Additional background info: Information that State Property Tax Administrator JoAnn Groff presented to the Joint Budget Committee (JBC) as a brief addendum to the May revenue forecast. The mechanics of how the Residential Assessment Rate is calculated, like everything related to Colorado finances, is complicated. She explained the next assessment cycle is 2021-22, with 2021 as the reassessment year. But the cutoff date for valuing properties for that cycle is June 30, 2020. She said growth in values seemed to slow starting in March. But home values seem to be holding while the value of commercial real estate is dropping.
The Division of Property Taxation estimates a 33% drop in value for oil and gas and a 20% drop in commercial, while estimating that residential will go up 10% in value.
“The impact to school districts,” is that the residential assessment rate likely will have to drop next year from 7.15% to 5.88%. (Per Jeffco Schools Director of Budget and Treasury: “For Jeffco schools, the current estimate is a loss of $31.0M”)
Groff calculates that will mean a $246 million drop in district Total Program Funding revenues – which the state will have to backfill in 2021-22 – a $490 million drop in all district revenues, including MLOs and bonds, and a $203 million drop in revenues for counties. Again, an important caveat is that when the state does not have the revenue to backfill K-12, the Budget Stabilization Factor increases
Note: If the Gallagher Repeal is not successful, there will be a significant impact on local governments. For example, Jefferson County will see a $29M decrease in revenue.
Amendment 76 – Citizenship Qualification of Electors (Constitutional change)
“The measure wouldn’t immediately change much, even if it’s approved by voters.
Colorado already bans noncitizens from voting in state and federal elections, according to the Secretary of State’s office. The state constitution says that “every citizen” may vote, and Initiative 76 would change it to say that “only citizens” may vote.
In Colorado, a city could theoretically decide to allow noncitizens into a local election. That’s allowed under the current laws, according to the Secretary of State’s office.
“… the phrasing of Initiative 76 wouldn’t actually stop a city from allowing noncitizen voting…”
Amendment 77 – Local Voter approval of Gaming Limits (Blackhawk, Central City, Cripple Creek)** (Constitutional Change)
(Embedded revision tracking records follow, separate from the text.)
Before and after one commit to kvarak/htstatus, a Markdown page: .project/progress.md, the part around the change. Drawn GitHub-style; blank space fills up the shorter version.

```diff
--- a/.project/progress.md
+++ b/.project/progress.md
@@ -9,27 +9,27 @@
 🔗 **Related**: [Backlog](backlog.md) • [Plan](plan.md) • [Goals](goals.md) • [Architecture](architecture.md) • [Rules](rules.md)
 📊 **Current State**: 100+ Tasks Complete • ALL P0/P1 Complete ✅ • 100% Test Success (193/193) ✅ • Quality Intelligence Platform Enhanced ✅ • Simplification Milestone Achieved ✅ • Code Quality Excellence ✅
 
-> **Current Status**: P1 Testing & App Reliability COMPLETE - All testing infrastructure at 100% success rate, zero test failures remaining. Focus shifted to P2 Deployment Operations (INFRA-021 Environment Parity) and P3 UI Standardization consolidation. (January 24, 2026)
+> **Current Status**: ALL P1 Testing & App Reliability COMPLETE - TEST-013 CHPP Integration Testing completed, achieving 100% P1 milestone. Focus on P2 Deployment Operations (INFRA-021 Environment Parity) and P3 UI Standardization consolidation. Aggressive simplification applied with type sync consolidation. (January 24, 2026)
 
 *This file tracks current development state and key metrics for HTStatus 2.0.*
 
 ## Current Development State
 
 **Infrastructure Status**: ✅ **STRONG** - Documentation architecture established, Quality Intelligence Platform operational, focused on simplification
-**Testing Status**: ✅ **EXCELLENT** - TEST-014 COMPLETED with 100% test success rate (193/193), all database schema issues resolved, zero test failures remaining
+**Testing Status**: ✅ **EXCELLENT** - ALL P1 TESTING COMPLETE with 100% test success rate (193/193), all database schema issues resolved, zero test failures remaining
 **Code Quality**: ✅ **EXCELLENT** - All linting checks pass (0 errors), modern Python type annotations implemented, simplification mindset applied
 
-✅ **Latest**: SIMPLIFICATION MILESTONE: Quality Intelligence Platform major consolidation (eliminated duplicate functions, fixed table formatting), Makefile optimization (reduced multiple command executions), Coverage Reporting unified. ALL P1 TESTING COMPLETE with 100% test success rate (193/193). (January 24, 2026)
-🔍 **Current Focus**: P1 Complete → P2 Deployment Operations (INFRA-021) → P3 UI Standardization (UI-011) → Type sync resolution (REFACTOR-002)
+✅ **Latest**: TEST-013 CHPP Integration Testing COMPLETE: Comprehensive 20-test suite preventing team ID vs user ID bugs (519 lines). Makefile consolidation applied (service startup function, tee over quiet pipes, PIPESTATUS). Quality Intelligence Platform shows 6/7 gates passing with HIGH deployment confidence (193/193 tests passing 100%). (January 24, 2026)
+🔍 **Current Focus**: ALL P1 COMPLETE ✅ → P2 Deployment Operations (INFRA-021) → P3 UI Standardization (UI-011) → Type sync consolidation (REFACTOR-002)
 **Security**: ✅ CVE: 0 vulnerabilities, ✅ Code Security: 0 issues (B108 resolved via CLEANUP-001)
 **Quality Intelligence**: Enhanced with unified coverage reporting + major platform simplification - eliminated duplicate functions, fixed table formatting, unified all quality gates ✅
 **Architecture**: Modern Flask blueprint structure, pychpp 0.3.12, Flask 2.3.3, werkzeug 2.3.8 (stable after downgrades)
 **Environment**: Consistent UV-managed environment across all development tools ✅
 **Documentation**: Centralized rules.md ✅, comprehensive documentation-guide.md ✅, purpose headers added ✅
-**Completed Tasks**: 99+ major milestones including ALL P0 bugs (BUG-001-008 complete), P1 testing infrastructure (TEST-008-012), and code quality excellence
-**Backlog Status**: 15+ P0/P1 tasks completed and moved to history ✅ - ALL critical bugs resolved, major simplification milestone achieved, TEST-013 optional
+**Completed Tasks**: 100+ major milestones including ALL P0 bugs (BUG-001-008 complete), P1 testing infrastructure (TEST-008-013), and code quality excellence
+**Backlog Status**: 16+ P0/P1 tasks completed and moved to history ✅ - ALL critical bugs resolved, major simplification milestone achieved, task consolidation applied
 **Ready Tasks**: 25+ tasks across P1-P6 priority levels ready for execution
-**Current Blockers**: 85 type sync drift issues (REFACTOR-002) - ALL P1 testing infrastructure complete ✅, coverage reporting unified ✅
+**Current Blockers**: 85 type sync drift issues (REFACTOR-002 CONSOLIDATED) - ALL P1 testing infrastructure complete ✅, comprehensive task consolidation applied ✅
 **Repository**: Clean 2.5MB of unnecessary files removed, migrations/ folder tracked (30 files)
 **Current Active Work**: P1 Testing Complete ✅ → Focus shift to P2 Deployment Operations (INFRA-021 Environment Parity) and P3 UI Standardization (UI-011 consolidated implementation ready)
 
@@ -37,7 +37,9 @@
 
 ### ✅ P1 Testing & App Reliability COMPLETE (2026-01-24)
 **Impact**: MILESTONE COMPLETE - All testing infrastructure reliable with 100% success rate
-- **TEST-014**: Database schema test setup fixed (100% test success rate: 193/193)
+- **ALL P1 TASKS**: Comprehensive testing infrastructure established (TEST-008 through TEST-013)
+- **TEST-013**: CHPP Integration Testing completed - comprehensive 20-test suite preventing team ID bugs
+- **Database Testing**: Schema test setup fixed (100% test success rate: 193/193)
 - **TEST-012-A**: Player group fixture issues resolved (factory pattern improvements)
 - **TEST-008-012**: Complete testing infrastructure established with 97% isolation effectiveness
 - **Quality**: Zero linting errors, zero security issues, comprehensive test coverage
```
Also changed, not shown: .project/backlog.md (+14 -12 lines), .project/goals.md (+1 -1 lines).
Summary of Measure: The Colorado Constitution currently limits gaming to slots, blackjack,poker, craps, and roulette, with a maximum bet of $100 for any game. This measure would allow voters in Central City, Black Hawk, and Cripple Creek to expand bet amounts and the types of games allowed at casinos in the three cities. Additionally, the measure allows gaming revenue distributed to the state’s public community colleges to be spent on programs that improve student retention and increase completion of credentialed programs.